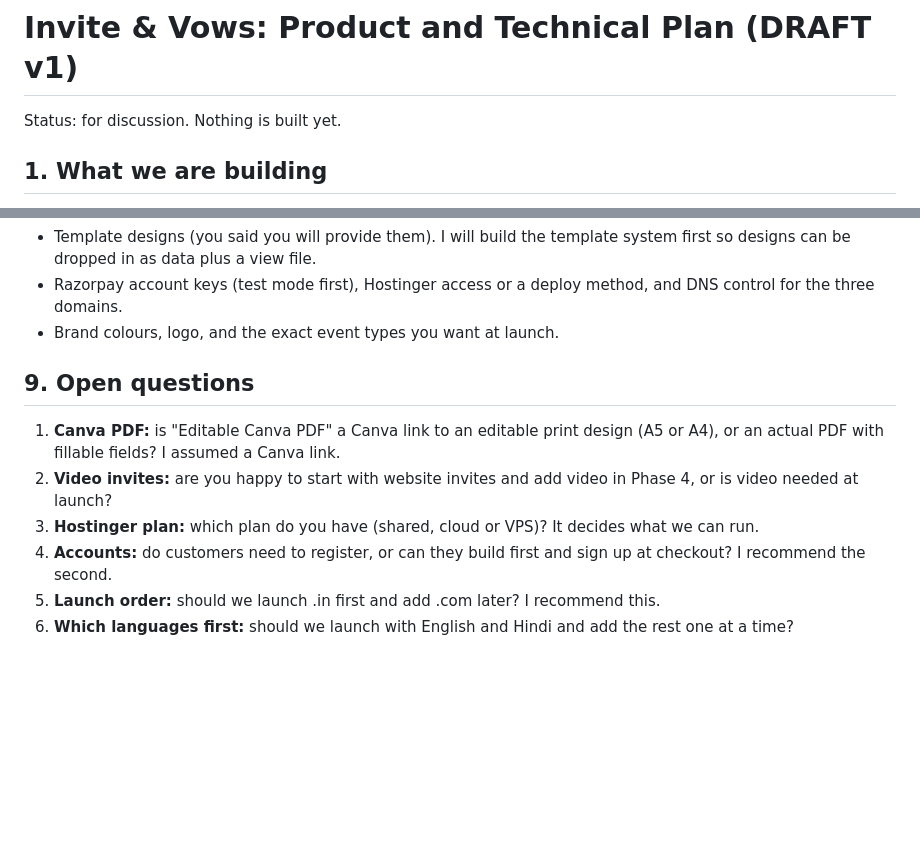
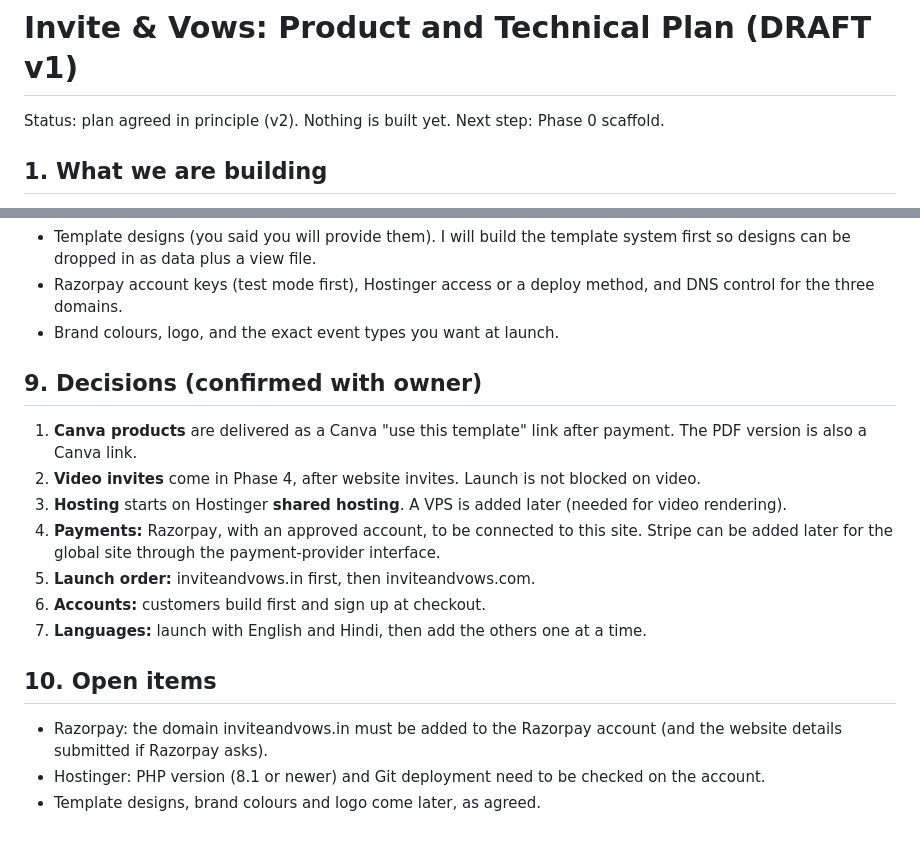
Before and after one commit to rishabgoyalcp/inviteandvows, a Markdown page: PLAN.md, 2 parts joined by grey strips. Drawn GitHub-style; blank space fills up the shorter version.

Commit message:
Record confirmed decisions in plan
Co-Authored-By: Claude Sonnet 5.5 <noreply@anthropic.com>
Claude-Session: https://claude.ai/code/session_01A4RXDeVKt9BZV1LevRQVAz

```diff
--- a/PLAN.md
+++ b/PLAN.md
@@ -1,6 +1,6 @@
 # Invite & Vows: Product and Technical Plan (DRAFT v1)
 
-Status: for discussion. Nothing is built yet.
+Status: plan agreed in principle (v2). Nothing is built yet. Next step: Phase 0 scaffold.
 
 ## 1. What we are building
 
@@ -112,11 +112,18 @@ Pricing is stored per template and per format. Example: Template #12 costs ₹1,
 - Razorpay account keys (test mode first), Hostinger access or a deploy method, and DNS control for the three domains.
 - Brand colours, logo, and the exact event types you want at launch.
 
-## 9. Open questions
+## 9. Decisions (confirmed with owner)
 
-1. **Canva PDF:** is "Editable Canva PDF" a Canva link to an editable print design (A5 or A4), or an actual PDF with fillable fields? I assumed a Canva link.
-2. **Video invites:** are you happy to start with website invites and add video in Phase 4, or is video needed at launch?
-3. **Hostinger plan:** which plan do you have (shared, cloud or VPS)? It decides what we can run.
-4. **Accounts:** do customers need to register, or can they build first and sign up at checkout? I recommend the second.
-5. **Launch order:** should we launch .in first and add .com later? I recommend this.
-6. **Which languages first:** should we launch with English and Hindi and add the rest one at a time?
+1. **Canva products** are delivered as a Canva "use this template" link after payment. The PDF version is also a Canva link.
+2. **Video invites** come in Phase 4, after website invites. Launch is not blocked on video.
+3. **Hosting** starts on Hostinger **shared hosting**. A VPS is added later (needed for video rendering).
+4. **Payments:** Razorpay, with an approved account, to be connected to this site. Stripe can be added later for the global site through the payment-provider interface.
+5. **Launch order:** inviteandvows.in first, then inviteandvows.com.
+6. **Accounts:** customers build first and sign up at checkout.
+7. **Languages:** launch with English and Hindi, then add the others one at a time.
+
+## 10. Open items
+
+- Razorpay: the domain inviteandvows.in must be added to the Razorpay account (and the website details submitted if Razorpay asks).
+- Hostinger: PHP version (8.1 or newer) and Git deployment need to be checked on the account.
+- Template designs, brand colours and logo come later, as agreed.
```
════
Look through the listing above and copy each line where the string "built" occurs.

▶ [Answer space]:
-Status: for discussion. Nothing is built yet.
+Status: plan agreed in principle (v2). Nothing is built yet. Next step: Phase 0 scaffold.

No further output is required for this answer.